John Dennis was a 17th-century English literary critic whose real passion was in writing plays, but he wasn't great at them. One of those plays was Appius and Virginia, a tragedy that required a thunder sound for a rainstorm scene, so Dennis created an instrument for the sound effect out of a bowl and metal balls. The play did terribly and was cancelled after only a few showings, but the theatre manager kept using Dennis' sound technique for a subsequent production of Macbeth. Accounts of the moment vary, but apparently Dennis noticed during a showing that the sound effect was familiar, so he got up and started screaming about how the theatre had "stolen his thunder". After the word got around by help of the local paper, to steal one's thunder entered popular parlance - and that's how we got that phrase!
I always think of the word concubine in historical terms. To me, it brings to mind emperors' harems, but apparently it can also refer to a partner in any sexual relationship where the couple is unmarried. This was the sole definition when the term was borrowed into English in the late thirteenth century from Anglo-Norman, but it has since evolved. That comes from the Latin verb concumbere, which meant "to lie with" and was composed of con-, meaning "with", and cubare, meaning "to lie down". Con-, through Proto-Italic and the earlier Latin word cum, derives from the Proto-Indo-European root kom, which could also mean "next to". Cubare (also the etymon of English cubicle and cubit) traces to a Proto-Indo-European word sounding like kewb or kub, but definition is uncertain.
The first stretch limousine wasn't invented until 1928, but the word limousine has been around since the beginning of the twentieth century, when it mostly referred to enclosed luxury cars in general. The term comes from the French geographic region of Limousin, the connection being a perceived similarity between the enclosed part of the cars and a style of hood popularly worn by people in that province. Limousin gets its name from Limoges, a city there, and that name is from the Latin exonym Lemovices, referring to a Gaulish tribe that lived in central France. Finally, Lemovices probably means "winners with elm" and derives from a Proto-Indo-European origin. The abbreviation limo is from 1959, and after a three-decade rise the rebracketing has finally become more widely used than its predecessor.
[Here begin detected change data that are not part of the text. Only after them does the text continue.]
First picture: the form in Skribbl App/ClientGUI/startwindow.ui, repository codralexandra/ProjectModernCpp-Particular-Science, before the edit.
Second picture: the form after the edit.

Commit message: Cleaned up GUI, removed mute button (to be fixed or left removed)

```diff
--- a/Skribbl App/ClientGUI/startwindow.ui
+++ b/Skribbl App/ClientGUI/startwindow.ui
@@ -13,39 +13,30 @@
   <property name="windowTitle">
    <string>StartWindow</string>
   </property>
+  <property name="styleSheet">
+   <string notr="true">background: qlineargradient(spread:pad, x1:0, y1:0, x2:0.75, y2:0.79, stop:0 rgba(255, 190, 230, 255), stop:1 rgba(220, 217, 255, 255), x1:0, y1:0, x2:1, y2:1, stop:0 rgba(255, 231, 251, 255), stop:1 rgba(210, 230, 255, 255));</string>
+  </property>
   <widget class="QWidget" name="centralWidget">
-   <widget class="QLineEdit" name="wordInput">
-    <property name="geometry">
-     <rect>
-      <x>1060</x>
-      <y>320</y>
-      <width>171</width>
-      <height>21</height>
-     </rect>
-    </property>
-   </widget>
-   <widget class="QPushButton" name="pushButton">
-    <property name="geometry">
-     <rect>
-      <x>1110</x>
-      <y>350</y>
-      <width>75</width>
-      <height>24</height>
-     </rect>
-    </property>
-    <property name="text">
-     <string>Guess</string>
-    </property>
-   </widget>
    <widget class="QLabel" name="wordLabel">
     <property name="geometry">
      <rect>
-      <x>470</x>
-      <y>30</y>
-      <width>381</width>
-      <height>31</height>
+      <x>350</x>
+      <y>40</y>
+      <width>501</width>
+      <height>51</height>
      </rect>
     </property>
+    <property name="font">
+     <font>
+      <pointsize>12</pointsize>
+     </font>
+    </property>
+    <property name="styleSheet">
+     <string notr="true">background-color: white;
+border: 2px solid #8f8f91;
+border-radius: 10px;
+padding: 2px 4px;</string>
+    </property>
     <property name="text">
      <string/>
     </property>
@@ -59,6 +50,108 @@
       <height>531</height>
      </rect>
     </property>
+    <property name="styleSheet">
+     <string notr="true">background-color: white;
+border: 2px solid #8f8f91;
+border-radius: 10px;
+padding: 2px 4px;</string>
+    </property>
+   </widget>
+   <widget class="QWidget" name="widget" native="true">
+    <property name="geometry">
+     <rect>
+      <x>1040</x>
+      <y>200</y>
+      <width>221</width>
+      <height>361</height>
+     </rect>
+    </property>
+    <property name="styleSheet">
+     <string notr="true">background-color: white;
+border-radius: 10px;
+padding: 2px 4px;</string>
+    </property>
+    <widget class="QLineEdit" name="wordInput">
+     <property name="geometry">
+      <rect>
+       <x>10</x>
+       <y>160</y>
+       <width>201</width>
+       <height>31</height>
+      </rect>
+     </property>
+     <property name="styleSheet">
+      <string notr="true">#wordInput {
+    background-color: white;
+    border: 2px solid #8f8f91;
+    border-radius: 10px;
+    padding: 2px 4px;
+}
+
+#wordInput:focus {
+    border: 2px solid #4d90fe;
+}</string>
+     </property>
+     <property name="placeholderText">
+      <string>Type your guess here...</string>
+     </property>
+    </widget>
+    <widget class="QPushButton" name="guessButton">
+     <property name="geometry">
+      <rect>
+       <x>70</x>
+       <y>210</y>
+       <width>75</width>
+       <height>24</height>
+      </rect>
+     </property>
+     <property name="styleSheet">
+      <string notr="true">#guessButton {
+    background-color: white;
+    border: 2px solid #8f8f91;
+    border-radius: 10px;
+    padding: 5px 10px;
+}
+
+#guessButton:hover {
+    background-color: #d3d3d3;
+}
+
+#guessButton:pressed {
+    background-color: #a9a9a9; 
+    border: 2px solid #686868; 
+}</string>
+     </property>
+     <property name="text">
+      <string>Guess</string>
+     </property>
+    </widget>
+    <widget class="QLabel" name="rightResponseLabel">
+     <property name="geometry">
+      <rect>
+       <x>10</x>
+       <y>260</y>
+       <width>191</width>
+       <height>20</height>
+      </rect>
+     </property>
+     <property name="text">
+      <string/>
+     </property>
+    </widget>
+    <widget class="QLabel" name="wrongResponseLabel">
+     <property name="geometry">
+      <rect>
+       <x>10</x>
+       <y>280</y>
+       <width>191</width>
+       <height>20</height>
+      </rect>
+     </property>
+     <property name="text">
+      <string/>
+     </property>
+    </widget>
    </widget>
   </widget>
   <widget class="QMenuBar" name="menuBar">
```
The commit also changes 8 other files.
Adam Aleksic, a freshman studying linguistics and government at Harvard University, has been described as the internet's sixth most famous etymologist. He also has disturbing interests in politics, vexillology, geography, board games, and law.